Compliance teams must be given autonomy and power to remove toxic staff and cultures. Victims must be able to have their grievances heard without hurting their own job and career progression.

Stopping workplace bullying is a thing we must do. To protect the wellbeing of workers in our industry, as a moral imperative, and to reduce costs to companies and the industry as a whole.

1 comment:

  1. A useful and timely reminder.

    Something else to watch out for is a change in senior leadership causing different attitudes to cascade down the organisation. In a previous life, I was a UK Civil Service trade union organiser for a complete Government department and over a period of some twenty years often had to deal with bullying issues. Certainly, senior management always supported middle managers who were implicated in this sort of behaviour, though often those middle managers' behaviour was indeed indicative of their own situation and experiences. (In one case, a notorious bully against whom I'd pursued a number of complaints got a new role outside the organisation, and his attitude to co-workers changed completely for the term of his notice period when the pressures he was being subjected to no longer held any meaning for him.)

    One case I took was from a colleague who was dismissed for what in UK law is called "some other substantial reason", a phrase used by managers to effectively say "their face didn't fit". The senior manager in question left the organisation shortly thereafter, only to return as CEO about six months after I left. Within two months, staff relations fell apart under this new CEO as they began to play favourites and pressure many staff at all levels whose faces no longer fitted or were otherwise seen as too closely aligned with the old regime - in complete contravention of agreements between the employer and trade unions, and probably of UK employment law generally.

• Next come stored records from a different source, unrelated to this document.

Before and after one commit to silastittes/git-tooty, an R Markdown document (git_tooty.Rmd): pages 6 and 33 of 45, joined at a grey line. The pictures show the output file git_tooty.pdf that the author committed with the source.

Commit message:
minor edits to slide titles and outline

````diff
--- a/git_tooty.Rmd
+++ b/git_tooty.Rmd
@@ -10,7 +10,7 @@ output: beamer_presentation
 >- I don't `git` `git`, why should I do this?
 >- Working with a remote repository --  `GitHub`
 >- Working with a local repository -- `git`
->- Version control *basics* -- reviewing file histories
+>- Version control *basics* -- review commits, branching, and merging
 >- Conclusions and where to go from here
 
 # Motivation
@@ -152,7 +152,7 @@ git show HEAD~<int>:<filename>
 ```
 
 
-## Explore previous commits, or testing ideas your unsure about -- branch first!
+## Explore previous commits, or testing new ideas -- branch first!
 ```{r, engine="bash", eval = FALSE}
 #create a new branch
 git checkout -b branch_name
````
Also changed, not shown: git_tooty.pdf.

In a way, I'm sad that I wasn't there to fight this, and I get the impression that my absence may well have encouraged this CEO; but in another way, I'm glad I wasn't.

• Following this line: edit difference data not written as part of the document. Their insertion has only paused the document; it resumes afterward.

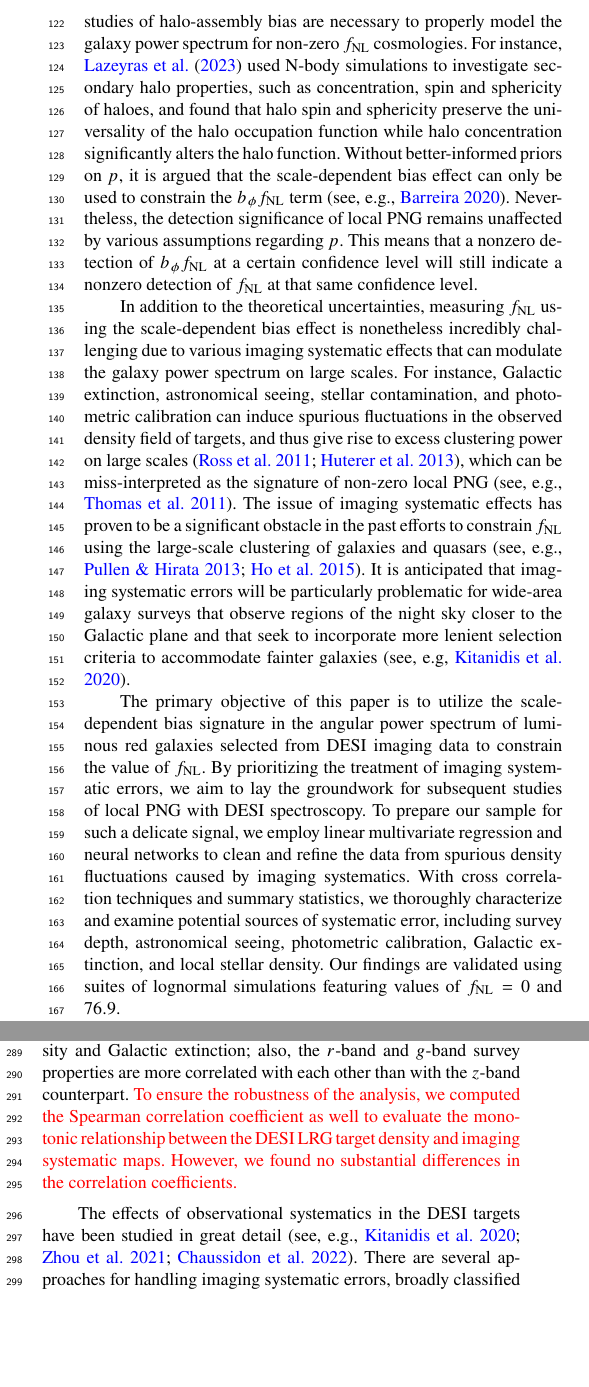
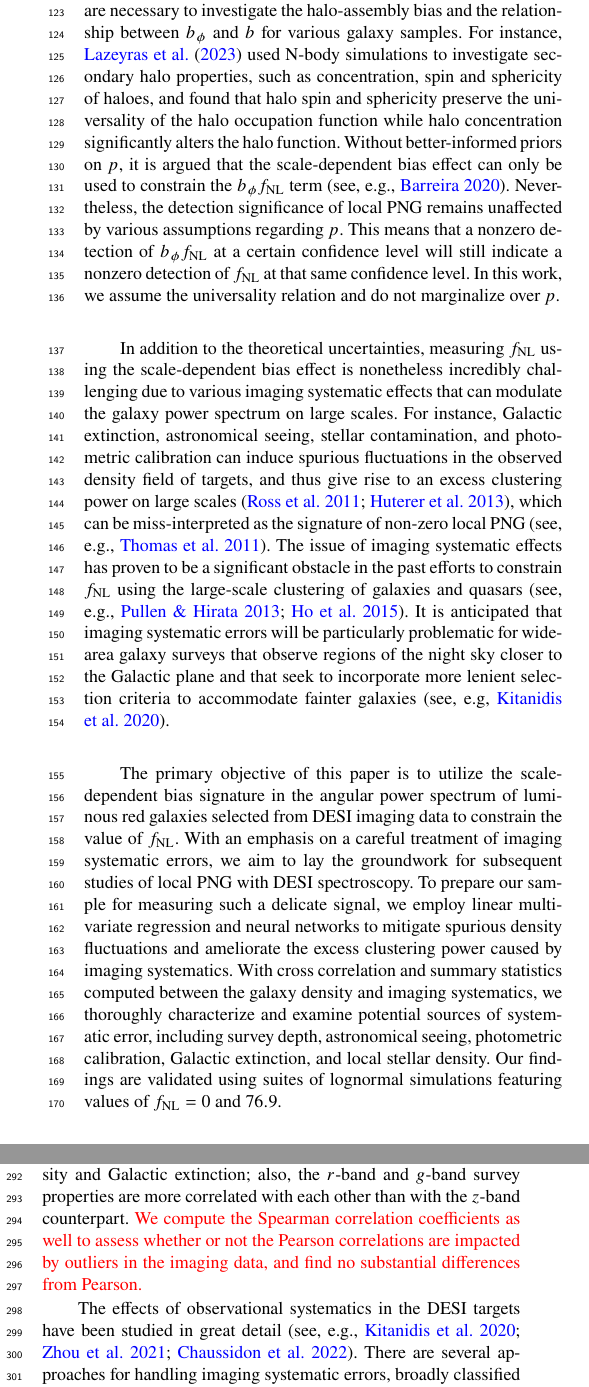
Before and after one commit to mehdirezaie/dimagfnl, a LaTeX paper (ms.tex, which reads sections/data.tex, sections/introduction.tex): two parts of the columns of pages 3 and 4 of 25, joined at a grey line, cut at the place of the change, the shorter picture padded with empty space. Compiled offline with pdfLaTeX; a LaTeX package or settings file that is missing is left out.

Commit message:
update github

```diff
--- a/sections/data.tex
+++ b/sections/data.tex
@@ -60,7 +59,7 @@ Each imaging map carries its characteristic fluctuations, which correlate with t
  \label{fig:pcc}
 \end{figure}
 
-Figure \ref{fig:pcc} shows the Pearson correlation coefficient between the DESI LRG target density map and the imaging systematics maps for the three imaging regions (DECaLS North, DECaLS South, and BASS+MzLS) in the top panel. The horizontal curves represent the $95\%$ confidence regions for no correlation and are constructed by cross-correlating 100 synthetic lognormal density fields and the imaging systematic maps. There are statistically significant correlations between the LRG density and depth, extinction, and stellar density. There are less significant correlations between the LRG density and the $W1$-band depth and psfsize in DECaLS South and DECaLS North. Figure \ref{fig:pcc} (bottom panel) shows the correlation matrix among the imaging systematics maps for the entire DESI footprint. Significant inner correlations exist among the imaging systematic maps themselves, especially between local stellar density and Galactic extinction; also, the $r$-band and $g$-band survey properties are more correlated with each other than with the $z$-band counterpart. \mr{To ensure the robustness of the analysis, we computed the Spearman correlation coefficient as well to evaluate the monotonic relationship between the DESI LRG target density and imaging systematic maps. However, we found no substantial differences in the correlation coefficients.}
+Figure \ref{fig:pcc} shows the Pearson correlation coefficient between the DESI LRG target density map and the imaging systematics maps for the three imaging regions (DECaLS North, DECaLS South, and BASS+MzLS) in the top panel. The horizontal curves represent the $95\%$ confidence regions for no correlation and are constructed by cross-correlating 100 synthetic lognormal density fields and the imaging systematic maps. There are statistically significant correlations between the LRG density and depth, extinction, and stellar density. There are less significant correlations between the LRG density and the $W1$-band depth and psfsize in DECaLS South and DECaLS North. Figure \ref{fig:pcc} (bottom panel) shows the correlation matrix among the imaging systematics maps for the entire DESI footprint. Significant inner correlations exist among the imaging systematic maps themselves, especially between local stellar density and Galactic extinction; also, the $r$-band and $g$-band survey properties are more correlated with each other than with the $z$-band counterpart. \mr{We compute the Spearman correlation coefficients as well to assess whether or not the Pearson correlations are impacted by outliers in the imaging data, and find no substantial differences from Pearson.}
 
 The effects of observational systematics in the DESI targets have been studied in great detail \cite[see, e.g.,][]{kitanidis2020imaging, zhou2021clustering, chaussidon2022angular}. There are several approaches for handling imaging systematic errors, broadly classified into data-driven and simulation-based modeling approaches. The general idea behind these approaches is to use the available data or simulations to learn or forward model the relationship between the observed target density and the imaging systematic maps, and to use this relationship, which is often described by a set of \textit{imaging weights}, to mitigate spurious fluctuations in the observed target density. Another techniques for reducing the effect of imaging systematics rely on cross-correlating different tracers of dark matter to ameliorate excess clustering signals, as each tracer might respond differently to a source of systematic error \citep[see, e.g.,][]{giannantonio2014improved}. These methods have their limitations and strengths \citep[see, e.g.,][for a review]{2021MNRAS.503.5061W}.
 
--- a/sections/introduction.tex
+++ b/sections/introduction.tex
@@ -18,12 +18,12 @@ Currently, the most precise constraints on $\fnl$ from LSS reach a level of $\si
 
 \mc{Ashley: I think the only modeling issues that really ends up being relevant are the assembly bias and integral constraint. I would mention the assembly bias issue and probably expand on that a little and specifically say that we won't actually marginalize over it in this analysis. I don't know that the integral constraint issue needs to be discussed in the introduction, since the modeling needed to address it is fairly clear. (It should definitely be described in the modeling section.) I think the other modeling issues I wouldn't get into, especially in the introduction. Perhaps in the modeling section you can just list them all as being sub-dominant issues for our analysis that we do not worry about. Ashley: I would explain more conceptually why the observational systematics are more problematic on large scales and thus for fNL measurements. You can even cite BICEP results for general issue of low ell angular power spectra measurements being subject to contamination (essentially, we expect our background contamination to generically have large angular scale power).}
 
-However, further work is needed to fully harness the potential of the scale-dependent bias effect in constraining $\fnl$ with LSS. The amplitude of the $\fnl$ signal in LSS is proportional to a bias parameter $b_{\phi}$. Assuming universality of the halo mass function, $b_{\phi} \sim (b - p)$, where $b$ is the linear halo bias and $p=1$ is parameter that describes the response of galaxy formation to primordial potential perturbations in the presence of local PNG. The theoretical uncertainties on $p$ is not very well constrained \citep{2020JCAP...12..013B, 2020JCAP...12..031B}, and \cite{2022JCAP...11..013B} showed that marginalizing over $p$ even with wide priors leads to biased $\fnl$ constraints because of parameter space projection effects. More simulation-based studies of halo-assembly bias are necessary to properly model the galaxy power spectrum for non-zero $\fnl$ cosmologies. For instance, \cite{2023JCAP...01..023L} used N-body simulations to investigate secondary halo properties, such as concentration, spin and sphericity of haloes, and found that halo spin and sphericity preserve the universality of the halo occupation function while halo concentration significantly alters the halo function.  Without better-informed priors on $p$, it is argued that the scale-dependent bias effect can only  be used to constrain the $b_{\phi}\fnl$ term \citep[see, e.g.,][]{2020JCAP...12..031B}. Nevertheless, the detection significance of local PNG remains unaffected by various assumptions regarding $p$. This means that a nonzero detection of $b_{\phi}\fnl$ at a certain confidence level will still indicate a nonzero detection of $\fnl$ at that same confidence level.
+However, further work is needed to fully harness the potential of the scale-dependent bias effect in constraining $\fnl$ with LSS. The amplitude of the $\fnl$ signal in the galaxy distribution is proportional to a bias parameter $b_{\phi}$. Assuming the universality relation, $b_{\phi} \sim (b - p)$, where $b$ is the linear halo bias and $p=1$ is a parameter that describes the response of galaxy formation to primordial potential perturbations in the presence of local PNG \citep[see, e.g.,][]{slosar2008constraints}. The theoretical uncertainties on $p$ is not very well constrained for other tracers of matter \citep{2020JCAP...12..013B, 2020JCAP...12..031B}, and \cite{2022JCAP...11..013B} showed that marginalizing over $p$ even with wide priors leads to biased $\fnl$ constraints because of parameter space projection effects. More simulation-based studies are necessary to investigate the halo-assembly bias and the relationship between $b_{\phi}$ and $b$ for various galaxy samples. For instance, \cite{2023JCAP...01..023L} used N-body simulations to investigate secondary halo properties, such as concentration, spin and sphericity of haloes, and found that halo spin and sphericity preserve the universality of the halo occupation function while halo concentration significantly alters the halo function.  Without better-informed priors on $p$, it is argued that the scale-dependent bias effect can only  be used to constrain the $b_{\phi}\fnl$ term \citep[see, e.g.,][]{2020JCAP...12..031B}. Nevertheless, the detection significance of local PNG remains unaffected by various assumptions regarding $p$. This means that a nonzero detection of $b_{\phi}\fnl$ at a certain confidence level will still indicate a nonzero detection of $\fnl$ at that same confidence level. In this work, we assume the universality relation and do not marginalize over $p$.
 
-In addition to the theoretical uncertainties, measuring $\fnl$ using the scale-dependent bias effect is nonetheless incredibly challenging due to various imaging systematic effects that can modulate the galaxy power spectrum on large scales. For instance, Galactic extinction, astronomical seeing, stellar contamination, and photometric calibration can induce spurious fluctuations in the observed density field of targets, and thus give rise to excess clustering power on large scales \citep{ross2011, huterer2013calibration}, which can be miss-interpreted as the signature of non-zero local PNG \citep[see, e.g.,][]{PhysRevLett.106.241301}. The issue of imaging systematic effects has proven to be a significant obstacle in the past efforts to constrain $\fnl$ using the large-scale clustering of galaxies and quasars \citep[see, e.g.,][]{pullen2013systematic, Ho2015JCAP...05..040H}. It is anticipated that imaging systematic errors will be particularly problematic for wide-area galaxy surveys that observe regions of the night sky closer to the Galactic plane and that seek to incorporate more lenient selection criteria to accommodate fainter galaxies \citep[see, e.g,][]{kitanidis2020imaging}.
+In addition to the theoretical uncertainties, measuring $\fnl$ using the scale-dependent bias effect is nonetheless incredibly challenging due to various imaging systematic effects that can modulate the galaxy power spectrum on large scales. For instance, Galactic extinction, astronomical seeing, stellar contamination, and photometric calibration can induce spurious fluctuations in the observed density field of targets, and thus give rise to an excess clustering power on large scales \citep{ross2011, huterer2013calibration}, which can be miss-interpreted as the signature of non-zero local PNG \citep[see, e.g.,][]{PhysRevLett.106.241301}. The issue of imaging systematic effects has proven to be a significant obstacle in the past efforts to constrain $\fnl$ using the large-scale clustering of galaxies and quasars \citep[see, e.g.,][]{pullen2013systematic, Ho2015JCAP...05..040H}. It is anticipated that imaging systematic errors will be particularly problematic for wide-area galaxy surveys that observe regions of the night sky closer to the Galactic plane and that seek to incorporate more lenient selection criteria to accommodate fainter galaxies \citep[see, e.g,][]{kitanidis2020imaging}.
 
 
 
-The primary objective of this paper is to utilize the scale-dependent bias signature in the angular power spectrum of luminous red galaxies selected from DESI imaging data to constrain the value of $\fnl$. By prioritizing the treatment of imaging systematic errors, we aim to lay the groundwork for subsequent studies of local PNG with DESI spectroscopy. To prepare our sample for such a delicate signal, we employ linear multivariate regression and neural networks to clean and refine the data from spurious density fluctuations caused by imaging systematics. With cross correlation techniques and summary statistics, we thoroughly characterize and examine potential sources of systematic error, including survey depth, astronomical seeing, photometric calibration, Galactic extinction, and local stellar density. Our findings are validated using suites of lognormal simulations featuring values of $\fnl=0$ and $76.9$.
+The primary objective of this paper is to utilize the scale-dependent bias signature in the angular power spectrum of luminous red galaxies selected from DESI imaging data to constrain the value of $\fnl$. With an emphasis on a careful treatment of imaging systematic errors, we aim to lay the groundwork for subsequent studies of local PNG with DESI spectroscopy. To prepare our sample for measuring such a delicate signal, we employ linear multivariate regression and neural networks to mitigate spurious density fluctuations and ameliorate the excess clustering power caused by imaging systematics. With cross correlation and summary statistics computed between the galaxy density and imaging systematics, we thoroughly characterize and examine potential sources of systematic error, including survey depth, astronomical seeing, photometric calibration, Galactic extinction, and local stellar density. Our findings are validated using suites of lognormal simulations featuring values of $\fnl=0$ and $76.9$.
 
 This paper is structured as follows. Section \ref{sec:data} describes the galaxy sample from DESI imaging and lognormal simulations with, or without, PNG and synthetic systematic effects. Section \ref{sec:method} outlines the theoretical framework for modelling the angular power spectrum, strategies for handling various observational and theoretical systematic effects, and statistical techniques for measuring the significance of remaining systematics in our sample after mitigation. Our results are presented in Section \ref{sec:results}, and Section \ref{sec:conclusion} summarizes our conclusions and directions for future work.
```
Also changed, not shown: sections/abstract.tex (+1 -1 lines), sections/data.tex (7 more changed lines), sections/introduction.tex (4 more changed lines).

    So the lesson to be drawn from this is that no matter what measures an organisation takes to combat bullying, there is a need for continual vigilance because things can change in unexpected ways at a moment's notice.